    Government never learned from its past experiences then.
  • How many more times?

    Did anyone notice just how old that worm is? This raises a few areas of major concern.

    First and foremost, why does Microsoft not fix vulnerabilities just because they come under the umbrella of ailments that anti-virus vendors are supposed to cover? Surely a virus that old, and especially the ones that are several orders of magnitude older, could have been compensated for by the writers of Microsoft Windows source code. I know for certain that the Open Source operating systems would have done that rather than leaving the vulnerabilities in only to be handled by extra A/V software.

    Second, this exact problem happened in several high profile places such as government departments a year ago and yet this police force didn't learn enough to prevent it happening to them.

    Third, given that this latest infection was on the network of a police force, how can we rely on them to bring about reliable convictions for the various forms of cyber crime that might happen on their patch when they can't even keep their own computers clean? Or indeed, how can we trust that the huge volumes of information they have stored hasn't been snooped on and perused by any number of "interested" parties?

    This doesn't just apply to one police jurisdiction.

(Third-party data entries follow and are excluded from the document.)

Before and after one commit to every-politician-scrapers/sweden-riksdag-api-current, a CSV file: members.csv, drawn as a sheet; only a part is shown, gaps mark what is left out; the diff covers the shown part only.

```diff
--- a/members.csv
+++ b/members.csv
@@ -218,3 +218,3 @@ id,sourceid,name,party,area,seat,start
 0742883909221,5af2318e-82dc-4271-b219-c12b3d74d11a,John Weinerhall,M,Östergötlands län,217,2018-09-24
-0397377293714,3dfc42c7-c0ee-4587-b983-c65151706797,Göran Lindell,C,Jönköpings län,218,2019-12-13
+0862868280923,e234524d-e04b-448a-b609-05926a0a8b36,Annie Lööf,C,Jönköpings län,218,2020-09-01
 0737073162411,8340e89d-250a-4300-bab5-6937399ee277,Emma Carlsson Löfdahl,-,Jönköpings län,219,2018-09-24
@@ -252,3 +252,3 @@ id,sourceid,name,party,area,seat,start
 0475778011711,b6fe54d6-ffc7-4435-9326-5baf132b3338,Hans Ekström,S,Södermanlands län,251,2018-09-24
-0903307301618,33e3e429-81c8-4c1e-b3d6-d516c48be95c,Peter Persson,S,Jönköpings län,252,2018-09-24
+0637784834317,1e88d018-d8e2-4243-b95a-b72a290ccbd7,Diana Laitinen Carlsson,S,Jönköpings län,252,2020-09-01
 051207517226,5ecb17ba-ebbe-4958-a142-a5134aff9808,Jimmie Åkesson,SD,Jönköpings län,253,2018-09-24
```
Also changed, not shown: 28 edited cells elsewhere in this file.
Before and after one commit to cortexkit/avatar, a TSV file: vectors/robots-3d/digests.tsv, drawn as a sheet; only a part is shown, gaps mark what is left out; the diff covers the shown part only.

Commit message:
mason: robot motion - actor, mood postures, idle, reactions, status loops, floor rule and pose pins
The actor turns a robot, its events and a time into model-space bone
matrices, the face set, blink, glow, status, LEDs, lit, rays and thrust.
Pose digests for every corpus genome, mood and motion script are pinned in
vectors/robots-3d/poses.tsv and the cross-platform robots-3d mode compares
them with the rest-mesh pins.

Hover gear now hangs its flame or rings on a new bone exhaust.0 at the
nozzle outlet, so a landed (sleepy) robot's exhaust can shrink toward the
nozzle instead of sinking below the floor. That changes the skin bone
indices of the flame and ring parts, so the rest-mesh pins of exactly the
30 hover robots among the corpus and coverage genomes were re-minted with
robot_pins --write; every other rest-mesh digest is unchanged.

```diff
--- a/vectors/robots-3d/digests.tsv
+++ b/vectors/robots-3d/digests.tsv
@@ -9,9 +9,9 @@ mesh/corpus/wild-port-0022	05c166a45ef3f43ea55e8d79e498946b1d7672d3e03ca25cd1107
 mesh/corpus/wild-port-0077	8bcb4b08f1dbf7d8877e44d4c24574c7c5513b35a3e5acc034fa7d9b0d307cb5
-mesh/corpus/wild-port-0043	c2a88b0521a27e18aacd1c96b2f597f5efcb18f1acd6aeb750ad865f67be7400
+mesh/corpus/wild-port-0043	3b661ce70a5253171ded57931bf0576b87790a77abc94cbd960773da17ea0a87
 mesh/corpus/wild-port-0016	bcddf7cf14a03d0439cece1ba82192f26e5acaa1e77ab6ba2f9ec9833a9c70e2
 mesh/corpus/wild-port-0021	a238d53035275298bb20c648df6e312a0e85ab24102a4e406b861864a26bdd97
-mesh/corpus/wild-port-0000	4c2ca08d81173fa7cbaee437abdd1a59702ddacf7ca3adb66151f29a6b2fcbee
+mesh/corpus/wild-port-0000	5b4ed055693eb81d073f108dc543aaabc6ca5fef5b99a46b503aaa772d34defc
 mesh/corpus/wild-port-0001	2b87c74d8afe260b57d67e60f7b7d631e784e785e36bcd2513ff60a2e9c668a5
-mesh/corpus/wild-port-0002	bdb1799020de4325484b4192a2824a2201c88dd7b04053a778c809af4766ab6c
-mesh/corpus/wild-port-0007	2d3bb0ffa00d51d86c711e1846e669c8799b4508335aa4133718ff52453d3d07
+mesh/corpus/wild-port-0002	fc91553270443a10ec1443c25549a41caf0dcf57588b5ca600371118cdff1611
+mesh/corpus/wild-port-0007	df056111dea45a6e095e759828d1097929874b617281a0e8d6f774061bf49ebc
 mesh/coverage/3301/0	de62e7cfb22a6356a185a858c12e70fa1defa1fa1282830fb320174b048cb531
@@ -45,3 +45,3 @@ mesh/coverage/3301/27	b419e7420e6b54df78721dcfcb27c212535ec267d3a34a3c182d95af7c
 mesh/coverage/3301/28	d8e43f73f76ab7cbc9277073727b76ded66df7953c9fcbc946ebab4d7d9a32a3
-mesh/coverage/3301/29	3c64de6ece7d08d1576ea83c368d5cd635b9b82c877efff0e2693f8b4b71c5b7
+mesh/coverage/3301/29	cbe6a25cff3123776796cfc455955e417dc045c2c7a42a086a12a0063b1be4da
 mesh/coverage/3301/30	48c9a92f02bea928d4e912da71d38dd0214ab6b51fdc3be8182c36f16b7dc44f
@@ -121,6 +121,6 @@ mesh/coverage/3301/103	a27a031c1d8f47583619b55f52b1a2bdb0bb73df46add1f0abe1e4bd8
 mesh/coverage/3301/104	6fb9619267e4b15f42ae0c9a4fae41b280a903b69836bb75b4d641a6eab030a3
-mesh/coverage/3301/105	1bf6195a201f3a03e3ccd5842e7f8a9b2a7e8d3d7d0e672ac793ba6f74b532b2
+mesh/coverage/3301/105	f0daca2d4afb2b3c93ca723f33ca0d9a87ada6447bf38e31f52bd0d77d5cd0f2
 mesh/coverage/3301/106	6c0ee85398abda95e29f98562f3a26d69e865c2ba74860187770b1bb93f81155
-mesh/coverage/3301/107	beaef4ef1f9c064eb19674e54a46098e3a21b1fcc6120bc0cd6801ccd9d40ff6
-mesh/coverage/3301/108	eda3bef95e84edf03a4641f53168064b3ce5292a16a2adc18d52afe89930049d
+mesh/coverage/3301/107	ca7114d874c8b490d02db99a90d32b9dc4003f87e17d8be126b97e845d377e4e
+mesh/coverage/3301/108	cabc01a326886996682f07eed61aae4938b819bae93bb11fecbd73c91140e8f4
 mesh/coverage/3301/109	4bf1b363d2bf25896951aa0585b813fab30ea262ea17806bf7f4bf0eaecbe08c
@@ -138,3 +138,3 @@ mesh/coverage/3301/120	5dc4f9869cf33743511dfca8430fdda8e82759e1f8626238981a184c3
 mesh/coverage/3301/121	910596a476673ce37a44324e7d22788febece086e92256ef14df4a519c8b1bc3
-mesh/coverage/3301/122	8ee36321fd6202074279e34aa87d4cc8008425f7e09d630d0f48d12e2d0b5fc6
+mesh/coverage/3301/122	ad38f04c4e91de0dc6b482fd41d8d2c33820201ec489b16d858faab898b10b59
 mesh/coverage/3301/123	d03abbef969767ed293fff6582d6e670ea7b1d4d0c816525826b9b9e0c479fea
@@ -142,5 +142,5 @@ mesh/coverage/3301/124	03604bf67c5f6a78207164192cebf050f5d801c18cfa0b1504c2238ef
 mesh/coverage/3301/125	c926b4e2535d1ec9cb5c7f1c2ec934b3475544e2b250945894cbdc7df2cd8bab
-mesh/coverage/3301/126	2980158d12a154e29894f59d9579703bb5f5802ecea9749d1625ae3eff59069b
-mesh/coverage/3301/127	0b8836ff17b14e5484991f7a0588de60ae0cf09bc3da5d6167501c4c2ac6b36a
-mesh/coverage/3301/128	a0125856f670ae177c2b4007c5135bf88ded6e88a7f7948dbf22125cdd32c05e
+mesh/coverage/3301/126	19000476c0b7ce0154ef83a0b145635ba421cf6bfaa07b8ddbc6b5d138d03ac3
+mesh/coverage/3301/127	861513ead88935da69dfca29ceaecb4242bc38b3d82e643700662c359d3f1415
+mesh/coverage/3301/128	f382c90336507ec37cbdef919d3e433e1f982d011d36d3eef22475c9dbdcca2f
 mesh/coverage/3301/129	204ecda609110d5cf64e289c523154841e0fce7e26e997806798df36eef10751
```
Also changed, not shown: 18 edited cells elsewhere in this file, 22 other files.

Any network with inherently insecure operating systems ought to have the same type of questions asked of it.
    Fat Pop Do Wop
  • Microsoft HAS issued a fix for this. (sort of.)

    It was released nearly a year ago.

    One little hic-up:
    Unless the computers have PROPERLY disabled the auto-run "feature" on usb-sticks, then they WILL get attacked.

    If very weak passwords are used, then it is ALSO posssible to get this unpleasant "gift".

    So it is [b] sort of /b] fixed.
  • anti-virus vendors are supposed to cover?

    This seems to be the way MS has done business for several years. In the olden days they would release a new version knowing it wasn't ready for the end user, but would not fix it until said end user would complain loudly enough. Now they depend on third parties to cover it until enough people complain, or it spreads around the world. This will come back and bite them, in the end. I am SO proud to say they don't have me for a customer anymore. Thanks Linus.